Given the original Rao’s is over a century old in New York City and the Caesars Palace outpost just turned 10, the brand has become an American institution. You can even buy their famed pasta sauce across the country at most grocers. But there is always something about walking through the doors of Rao’s. And while the New York original may be the hardest reservation in the world, fortunately the famous meatballs are a bit more accessible here. Rather than run through what transpired at this weekend’s epic brunch at Vegas Uncork’d (read some of the highlights here), we managed to steal a few moments with the iconic brand’s first son, Frankie Pellegrino Jr., and reflect on the reasons behind why tables at Rao’s are so coveted.
What is the Rao’s secret sauce?
One of the things I think we’re most proud of is that our staple dishes, and recipes that we use in the restaurant in New York, are well over a century old. That being said, it’s our mission to preserve the integrity of those dishes and share it with all of the wonderful people who come and join us, our guests.
What we do is utilize the finest ingredients possible, and that has provided us the opportunity to always allow our cuisine to evolve. You’ll find Chef Dino every day in New York, going out and sourcing the best ingredients possible, which is part of our heritage. Our forefathers and grandmothers spent the whole day shopping just to prepare the meal for that evening or Sunday.
Your sauce has actually become part of Americana.
Our pasta sauce is now a quarter of a century old. It is, without question, the finest sauce that you can buy in a jar. It’s the healthiest sauce. There’s no sugar. We use the finest tomatoes grown in the Campania region of Southern Italy and San Marzano region. The finest olive oil, fresh onions, garlic, etc. Seasonings. Again, it’s carrying on more than a century of preparation. Salt in the water is a key, critical component of making delicious-tasting pasta. You can find that sauce virtually in every single supermarket throughout the country. When it was first created by my dad, I characterized it, and still do to this day, as love in a jar. It was made and delivered with passion. It’s that passion and integrity of not only the ingredients, but our hearts and souls that are put into our cuisine, that I believe really separates us from everyone else.
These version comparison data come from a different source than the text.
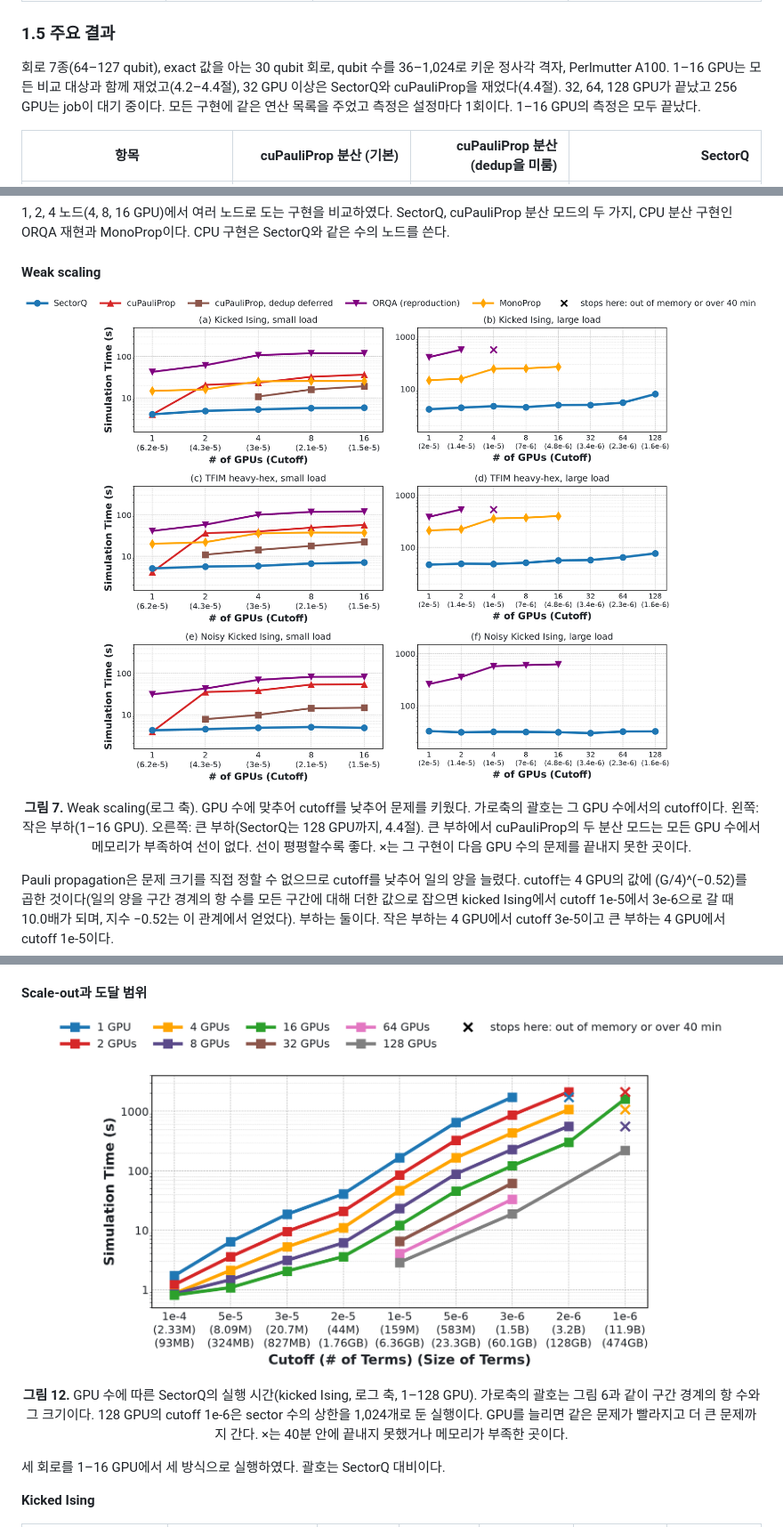
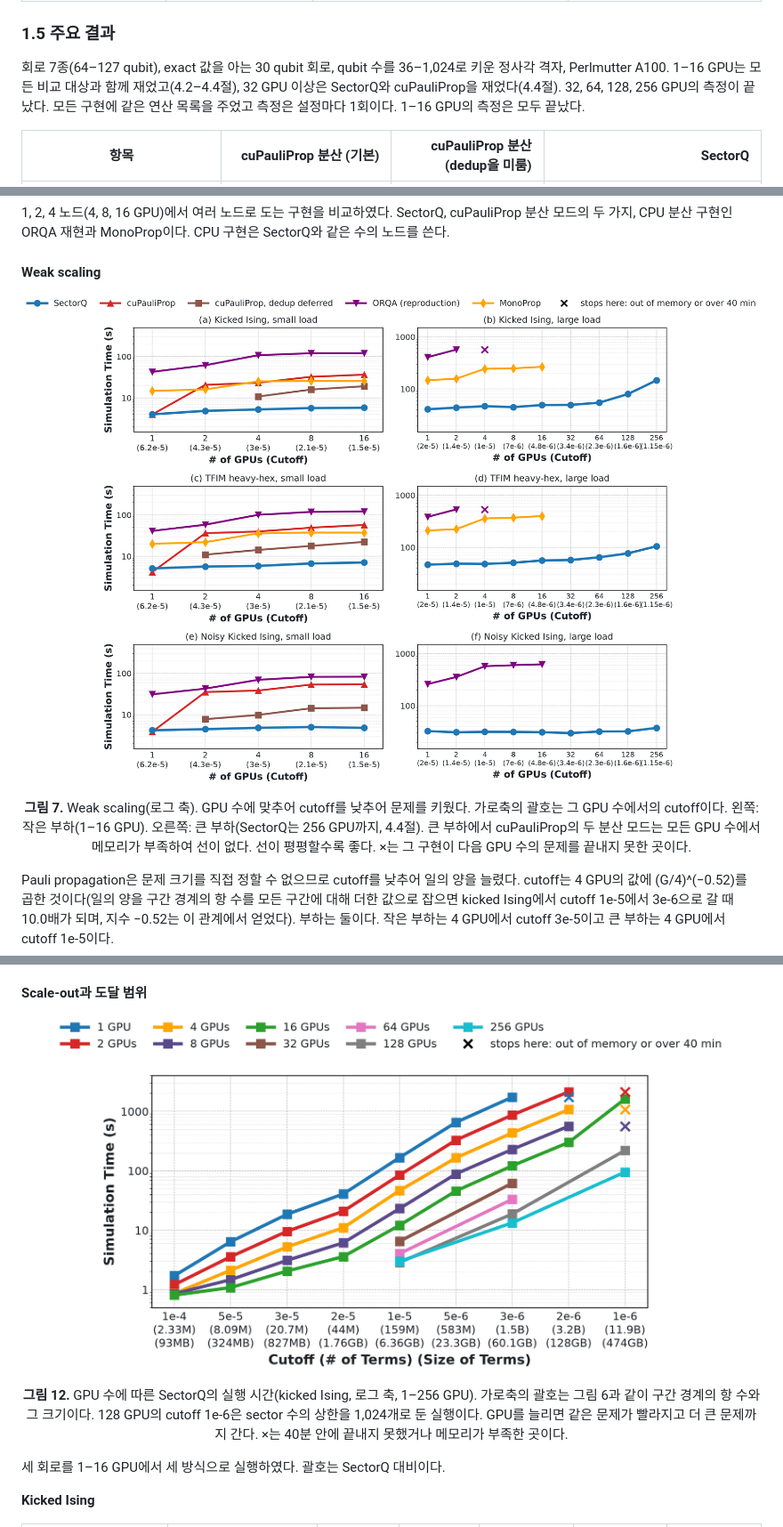
Before and after one commit to changjongkim/Optimized-cuPauliProp, a Markdown page: README.md, 3 parts joined by grey strips. Shown at 89% size. Rendered like a GitHub page; pictures changed too: figures/eval_scaleout.png, figures/eval_weak.png.

Commit message:
README: 256 GPUs measured (scaling job e15), memory headroom at 32-256 GPUs
Co-Authored-By: Claude Opus 5.5 <noreply@anthropic.com>

```diff
--- a/README.md
+++ b/README.md
@@ -90,7 +90,7 @@ SectorQ는 이 관찰에서 다음 규칙을 세운다.
 
 ### 1.5 주요 결과
 
-회로 7종(64–127 qubit), exact 값을 아는 30 qubit 회로, qubit 수를 36–1,024로 키운 정사각 격자, Perlmutter A100. 1–16 GPU는 모든 비교 대상과 함께 재었고(4.2–4.4절), 32 GPU 이상은 SectorQ와 cuPauliProp을 재었다(4.4절). 32, 64, 128 GPU가 끝났고 256 GPU는 job이 대기 중이다. 모든 구현에 같은 연산 목록을 주었고 측정은 설정마다 1회이다. 1–16 GPU의 측정은 모두 끝났다.
+회로 7종(64–127 qubit), exact 값을 아는 30 qubit 회로, qubit 수를 36–1,024로 키운 정사각 격자, Perlmutter A100. 1–16 GPU는 모든 비교 대상과 함께 재었고(4.2–4.4절), 32 GPU 이상은 SectorQ와 cuPauliProp을 재었다(4.4절). 32, 64, 128, 256 GPU의 측정이 끝났다. 모든 구현에 같은 연산 목록을 주었고 측정은 설정마다 1회이다. 1–16 GPU의 측정은 모두 끝났다.
 
 | 항목 | cuPauliProp 분산 (기본) | cuPauliProp 분산 (dedup을 미룸) | SectorQ |
 |---|---:|---:|---:|
@@ -618,7 +619,7 @@ cuPauliProp이 GPU 1장으로 끝내는 가장 큰 설정에서 SectorQ의 시
 #### Weak scaling
 
 <p align="center"><img src="figures/eval_weak.png" width="980"></p>
-<p align="center"><b>그림 7.</b> Weak scaling(로그 축). GPU 수에 맞추어 cutoff를 낮추어 문제를 키웠다. 가로축의 괄호는 그 GPU 수에서의 cutoff이다. 왼쪽: 작은 부하(1–16 GPU). 오른쪽: 큰 부하(SectorQ는 128 GPU까지, 4.4절). 큰 부하에서 cuPauliProp의 두 분산 모드는 모든 GPU 수에서 메모리가 부족하여 선이 없다. 선이 평평할수록 좋다. ×는 그 구현이 다음 GPU 수의 문제를 끝내지 못한 곳이다.</p>
+<p align="center"><b>그림 7.</b> Weak scaling(로그 축). GPU 수에 맞추어 cutoff를 낮추어 문제를 키웠다. 가로축의 괄호는 그 GPU 수에서의 cutoff이다. 왼쪽: 작은 부하(1–16 GPU). 오른쪽: 큰 부하(SectorQ는 256 GPU까지, 4.4절). 큰 부하에서 cuPauliProp의 두 분산 모드는 모든 GPU 수에서 메모리가 부족하여 선이 없다. 선이 평평할수록 좋다. ×는 그 구현이 다음 GPU 수의 문제를 끝내지 못한 곳이다.</p>
 
 Pauli propagation은 문제 크기를 직접 정할 수 없으므로 cutoff를 낮추어 일의 양을 늘렸다. cutoff는 4 GPU의 값에 (G/4)^(−0.52)를 곱한 것이다(일의 양을 구간 경계의 항 수를 모든 구간에 대해 더한 값으로 잡으면 kicked Ising에서 cutoff 1e-5에서 3e-6으로 갈 때 10.0배가 되며, 지수 −0.52는 이 관계에서 얻었다). 부하는 둘이다. 작은 부하는 4 GPU에서 cutoff 3e-5이고 큰 부하는 4 GPU에서 cutoff 1e-5이다.
 
@@ -922,7 +923,7 @@ cutoff 1e-4의 1,024 qubit에서 SectorQ는 16 GPU로 9.06초이고 cuPauliProp
 #### Scale-out과 도달 범위
 
 <p align="center"><img src="figures/eval_scaleout.png" width="760"></p>
-<p align="center"><b>그림 12.</b> GPU 수에 따른 SectorQ의 실행 시간(kicked Ising, 로그 축, 1–128 GPU). 가로축의 괄호는 그림 6과 같이 구간 경계의 항 수와 그 크기이다. 128 GPU의 cutoff 1e-6은 sector 수의 상한을 1,024개로 둔 실행이다. GPU를 늘리면 같은 문제가 빨라지고 더 큰 문제까지 간다. ×는 40분 안에 끝내지 못했거나 메모리가 부족한 곳이다.</p>
+<p align="center"><b>그림 12.</b> GPU 수에 따른 SectorQ의 실행 시간(kicked Ising, 로그 축, 1–256 GPU). 가로축의 괄호는 그림 6과 같이 구간 경계의 항 수와 그 크기이다. 128 GPU의 cutoff 1e-6은 sector 수의 상한을 1,024개로 둔 실행이다. GPU를 늘리면 같은 문제가 빨라지고 더 큰 문제까지 간다. ×는 40분 안에 끝내지 못했거나 메모리가 부족한 곳이다.</p>
 
 세 회로를 1–16 GPU에서 세 방식으로 실행하였다. 괄호는 SectorQ 대비이다.
 
```
Also changed, not shown: other parts of README.md (+28 -26 lines).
So you can bring Rao’s home, but what goes down at the Pellegrino family home?
I cook everything. At home, we’ll do a lot of Sunday gravy on weekends. Spending a good portion of my time out here in the Southwest, you will be finding a lot of barbecuing that goes on. That barbecuing is comprised mostly of Rao’s dishes that have been transformed. The recipes have been transformed so that you can do them on the grill with relative ease and great results. We even have a grilling cookbook that came out a few years back that’s just terrific.
Again, when you come to my house, whether it’s Saturday, Sunday, Tuesday or Wednesday, the refrigerator door’s always open and the coffee’s always brewing. There’s some wine hanging around, too. It’s a coming together of friends and family. That’s what Rao’s, and all of our restaurants, are about, particularly in New York. Certainly in New York and Los Angeles and here in Las Vegas, too. I would have to say that at Rao’s in Caesars Palace, a good 20 percent of our guests are local people, which I think says a lot about the hospitality that we strive to deliver.
At the end of the day, the restaurant belongs to our guests. It’s not ours. It’s a privilege and honor for us to prepare our food for these incredible people who grace us with their presence on a regular basis.
That’s a great question. When people ask us to look into the crystal ball, we don’t look into a crystal ball. We go with the flow. You’d be surprised that opportunities manifest themselves, unplanned. It’s a great deal of spontaneity, so to speak. Whatever captures our passion is what we’ll pursue. In terms of restaurants, three is more than enough for our team to handle. Perhaps expanding that would dilute the heart and soul of what we aim to achieve. It depends on circumstances, environments and appeal.